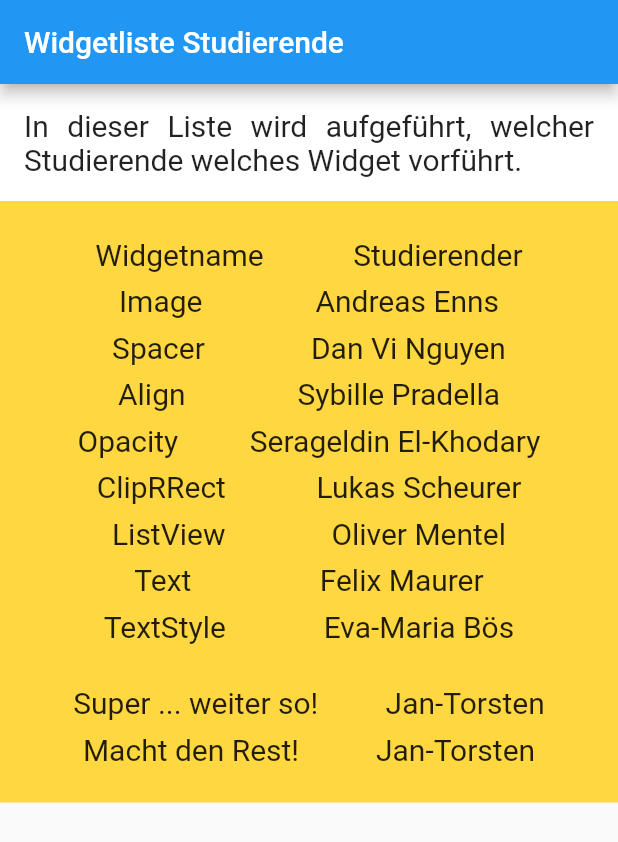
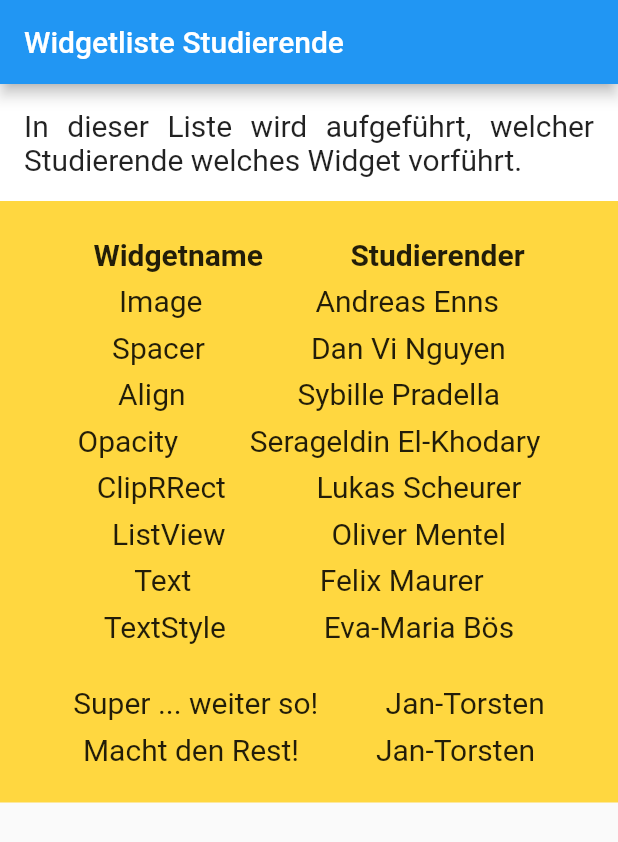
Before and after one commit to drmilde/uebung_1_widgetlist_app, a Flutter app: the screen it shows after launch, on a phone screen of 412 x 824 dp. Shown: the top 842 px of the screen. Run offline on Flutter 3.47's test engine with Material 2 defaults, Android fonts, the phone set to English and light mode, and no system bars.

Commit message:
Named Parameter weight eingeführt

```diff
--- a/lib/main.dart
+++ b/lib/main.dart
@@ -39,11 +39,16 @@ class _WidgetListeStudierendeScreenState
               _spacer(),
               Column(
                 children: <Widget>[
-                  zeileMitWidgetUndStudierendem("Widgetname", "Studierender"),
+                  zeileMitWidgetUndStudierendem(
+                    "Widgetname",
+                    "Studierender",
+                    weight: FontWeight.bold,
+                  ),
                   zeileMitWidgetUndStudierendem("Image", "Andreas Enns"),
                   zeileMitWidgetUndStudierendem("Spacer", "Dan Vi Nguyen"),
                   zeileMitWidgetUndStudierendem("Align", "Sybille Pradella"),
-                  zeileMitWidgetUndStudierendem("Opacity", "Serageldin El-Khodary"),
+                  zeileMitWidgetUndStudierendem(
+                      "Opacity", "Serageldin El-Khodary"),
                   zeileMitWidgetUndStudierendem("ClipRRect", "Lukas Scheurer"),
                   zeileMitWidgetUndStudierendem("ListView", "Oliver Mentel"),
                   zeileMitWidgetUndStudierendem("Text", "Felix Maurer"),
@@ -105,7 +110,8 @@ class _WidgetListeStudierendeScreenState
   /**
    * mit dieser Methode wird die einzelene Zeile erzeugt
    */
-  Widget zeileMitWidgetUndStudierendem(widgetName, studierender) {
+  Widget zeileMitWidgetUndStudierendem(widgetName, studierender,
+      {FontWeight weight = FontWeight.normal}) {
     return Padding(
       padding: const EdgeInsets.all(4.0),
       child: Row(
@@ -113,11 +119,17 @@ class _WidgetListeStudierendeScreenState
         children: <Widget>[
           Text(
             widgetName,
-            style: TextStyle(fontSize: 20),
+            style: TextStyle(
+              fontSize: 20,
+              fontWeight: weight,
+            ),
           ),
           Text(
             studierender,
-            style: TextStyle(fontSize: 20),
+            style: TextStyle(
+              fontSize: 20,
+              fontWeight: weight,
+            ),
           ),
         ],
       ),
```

==

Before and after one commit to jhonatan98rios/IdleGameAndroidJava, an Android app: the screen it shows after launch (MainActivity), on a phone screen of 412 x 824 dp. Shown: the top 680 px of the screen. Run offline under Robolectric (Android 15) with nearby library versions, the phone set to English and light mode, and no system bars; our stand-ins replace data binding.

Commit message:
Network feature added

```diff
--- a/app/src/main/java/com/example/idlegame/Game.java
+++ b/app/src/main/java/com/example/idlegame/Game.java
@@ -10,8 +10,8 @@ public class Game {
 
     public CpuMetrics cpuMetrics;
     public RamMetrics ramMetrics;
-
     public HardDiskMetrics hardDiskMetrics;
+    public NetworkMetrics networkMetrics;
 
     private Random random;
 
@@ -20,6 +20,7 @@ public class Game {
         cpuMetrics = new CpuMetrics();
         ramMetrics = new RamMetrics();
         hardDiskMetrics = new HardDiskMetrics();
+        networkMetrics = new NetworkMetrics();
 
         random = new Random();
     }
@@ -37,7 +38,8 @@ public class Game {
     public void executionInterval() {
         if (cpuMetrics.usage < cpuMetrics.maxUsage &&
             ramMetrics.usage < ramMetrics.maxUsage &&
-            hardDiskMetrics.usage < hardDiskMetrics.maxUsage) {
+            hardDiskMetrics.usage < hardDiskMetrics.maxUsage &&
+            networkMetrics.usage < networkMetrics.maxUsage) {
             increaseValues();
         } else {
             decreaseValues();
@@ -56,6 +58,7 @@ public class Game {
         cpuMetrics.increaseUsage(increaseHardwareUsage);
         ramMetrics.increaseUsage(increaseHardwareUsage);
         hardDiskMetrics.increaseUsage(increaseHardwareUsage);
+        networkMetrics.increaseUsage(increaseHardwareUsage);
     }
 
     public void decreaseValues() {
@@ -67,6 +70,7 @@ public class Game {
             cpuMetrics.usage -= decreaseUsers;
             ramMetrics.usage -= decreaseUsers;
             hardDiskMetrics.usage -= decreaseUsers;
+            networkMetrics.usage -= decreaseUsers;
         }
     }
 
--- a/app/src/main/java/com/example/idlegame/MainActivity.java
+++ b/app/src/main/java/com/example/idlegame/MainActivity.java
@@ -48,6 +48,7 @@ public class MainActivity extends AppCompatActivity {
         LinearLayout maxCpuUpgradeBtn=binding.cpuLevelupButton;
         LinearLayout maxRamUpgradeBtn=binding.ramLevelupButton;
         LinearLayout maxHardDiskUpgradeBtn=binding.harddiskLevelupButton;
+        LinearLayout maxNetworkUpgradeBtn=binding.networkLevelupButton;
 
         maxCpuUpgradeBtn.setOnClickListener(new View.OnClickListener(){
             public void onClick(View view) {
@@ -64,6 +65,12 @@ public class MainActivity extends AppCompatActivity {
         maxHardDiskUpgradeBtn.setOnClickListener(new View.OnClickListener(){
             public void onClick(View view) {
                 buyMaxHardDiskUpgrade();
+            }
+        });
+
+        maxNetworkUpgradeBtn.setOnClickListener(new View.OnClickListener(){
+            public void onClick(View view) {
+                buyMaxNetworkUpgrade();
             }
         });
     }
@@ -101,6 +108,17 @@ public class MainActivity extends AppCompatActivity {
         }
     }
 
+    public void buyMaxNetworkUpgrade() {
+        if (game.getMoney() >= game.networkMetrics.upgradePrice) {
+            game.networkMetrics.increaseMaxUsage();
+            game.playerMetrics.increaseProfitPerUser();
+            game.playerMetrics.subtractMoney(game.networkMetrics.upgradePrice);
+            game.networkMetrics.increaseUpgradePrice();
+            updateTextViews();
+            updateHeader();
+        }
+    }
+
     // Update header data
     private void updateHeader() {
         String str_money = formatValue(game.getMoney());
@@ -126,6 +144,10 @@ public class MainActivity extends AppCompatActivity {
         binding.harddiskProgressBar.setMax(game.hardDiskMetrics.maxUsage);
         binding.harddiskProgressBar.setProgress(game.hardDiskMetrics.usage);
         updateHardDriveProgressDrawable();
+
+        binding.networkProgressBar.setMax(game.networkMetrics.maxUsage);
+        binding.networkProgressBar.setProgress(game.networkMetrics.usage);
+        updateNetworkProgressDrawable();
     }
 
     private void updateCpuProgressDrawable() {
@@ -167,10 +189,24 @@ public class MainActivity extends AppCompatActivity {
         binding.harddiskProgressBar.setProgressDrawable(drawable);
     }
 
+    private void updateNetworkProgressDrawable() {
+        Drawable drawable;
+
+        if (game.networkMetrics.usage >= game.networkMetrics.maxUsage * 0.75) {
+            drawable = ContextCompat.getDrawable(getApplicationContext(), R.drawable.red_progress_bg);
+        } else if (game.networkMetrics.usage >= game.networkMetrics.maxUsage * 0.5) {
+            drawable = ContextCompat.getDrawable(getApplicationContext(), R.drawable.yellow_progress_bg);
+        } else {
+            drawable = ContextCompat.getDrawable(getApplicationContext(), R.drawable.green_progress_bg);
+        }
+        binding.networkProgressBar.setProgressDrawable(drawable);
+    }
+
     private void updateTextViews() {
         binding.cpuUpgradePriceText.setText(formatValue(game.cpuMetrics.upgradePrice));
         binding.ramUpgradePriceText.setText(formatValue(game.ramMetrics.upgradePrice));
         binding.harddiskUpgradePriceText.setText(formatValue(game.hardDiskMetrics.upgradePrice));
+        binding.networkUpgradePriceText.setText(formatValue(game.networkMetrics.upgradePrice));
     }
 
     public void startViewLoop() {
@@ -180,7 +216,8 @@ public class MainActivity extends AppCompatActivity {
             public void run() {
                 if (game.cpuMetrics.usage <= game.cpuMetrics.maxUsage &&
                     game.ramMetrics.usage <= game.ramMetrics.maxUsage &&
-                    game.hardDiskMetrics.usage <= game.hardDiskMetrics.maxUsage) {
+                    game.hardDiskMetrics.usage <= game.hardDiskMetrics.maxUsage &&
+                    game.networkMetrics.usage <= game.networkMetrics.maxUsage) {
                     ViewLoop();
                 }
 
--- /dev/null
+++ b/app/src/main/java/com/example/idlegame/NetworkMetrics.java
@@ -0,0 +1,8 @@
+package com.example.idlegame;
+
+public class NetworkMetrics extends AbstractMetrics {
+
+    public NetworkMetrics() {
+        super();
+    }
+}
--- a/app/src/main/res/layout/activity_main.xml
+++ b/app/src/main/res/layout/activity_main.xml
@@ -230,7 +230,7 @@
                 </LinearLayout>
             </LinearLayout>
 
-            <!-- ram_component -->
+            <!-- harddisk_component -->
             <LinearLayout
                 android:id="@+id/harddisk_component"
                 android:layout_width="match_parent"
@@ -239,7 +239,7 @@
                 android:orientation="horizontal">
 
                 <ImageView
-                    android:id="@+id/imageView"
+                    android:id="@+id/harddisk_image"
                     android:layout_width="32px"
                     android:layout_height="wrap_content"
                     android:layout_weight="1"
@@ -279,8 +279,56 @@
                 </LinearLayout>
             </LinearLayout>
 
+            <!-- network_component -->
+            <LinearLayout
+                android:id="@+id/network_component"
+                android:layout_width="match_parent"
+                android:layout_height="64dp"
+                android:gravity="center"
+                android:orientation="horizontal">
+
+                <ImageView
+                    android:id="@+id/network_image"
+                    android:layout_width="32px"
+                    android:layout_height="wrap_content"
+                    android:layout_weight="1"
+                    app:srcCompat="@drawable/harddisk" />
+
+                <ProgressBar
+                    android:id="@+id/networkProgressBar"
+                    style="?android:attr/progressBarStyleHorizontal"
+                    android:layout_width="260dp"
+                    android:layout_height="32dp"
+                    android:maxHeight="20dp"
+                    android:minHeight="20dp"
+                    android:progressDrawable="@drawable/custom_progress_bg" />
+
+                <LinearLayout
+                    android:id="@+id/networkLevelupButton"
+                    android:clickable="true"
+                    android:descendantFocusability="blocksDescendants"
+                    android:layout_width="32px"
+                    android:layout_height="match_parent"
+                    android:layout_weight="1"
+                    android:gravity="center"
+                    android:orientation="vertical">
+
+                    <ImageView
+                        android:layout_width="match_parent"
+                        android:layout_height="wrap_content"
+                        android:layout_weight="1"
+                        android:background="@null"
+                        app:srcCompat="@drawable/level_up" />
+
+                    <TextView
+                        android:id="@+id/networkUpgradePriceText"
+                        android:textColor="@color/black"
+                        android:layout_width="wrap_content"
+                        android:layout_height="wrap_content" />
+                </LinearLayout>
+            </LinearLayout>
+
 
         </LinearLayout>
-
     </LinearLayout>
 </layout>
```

## What the task requires
Wherever the word "OnClickListener" appears in the entries above, copy that whole line.

## Exercise result
         maxCpuUpgradeBtn.setOnClickListener(new View.OnClickListener(){
         maxHardDiskUpgradeBtn.setOnClickListener(new View.OnClickListener(){
+        maxNetworkUpgradeBtn.setOnClickListener(new View.OnClickListener(){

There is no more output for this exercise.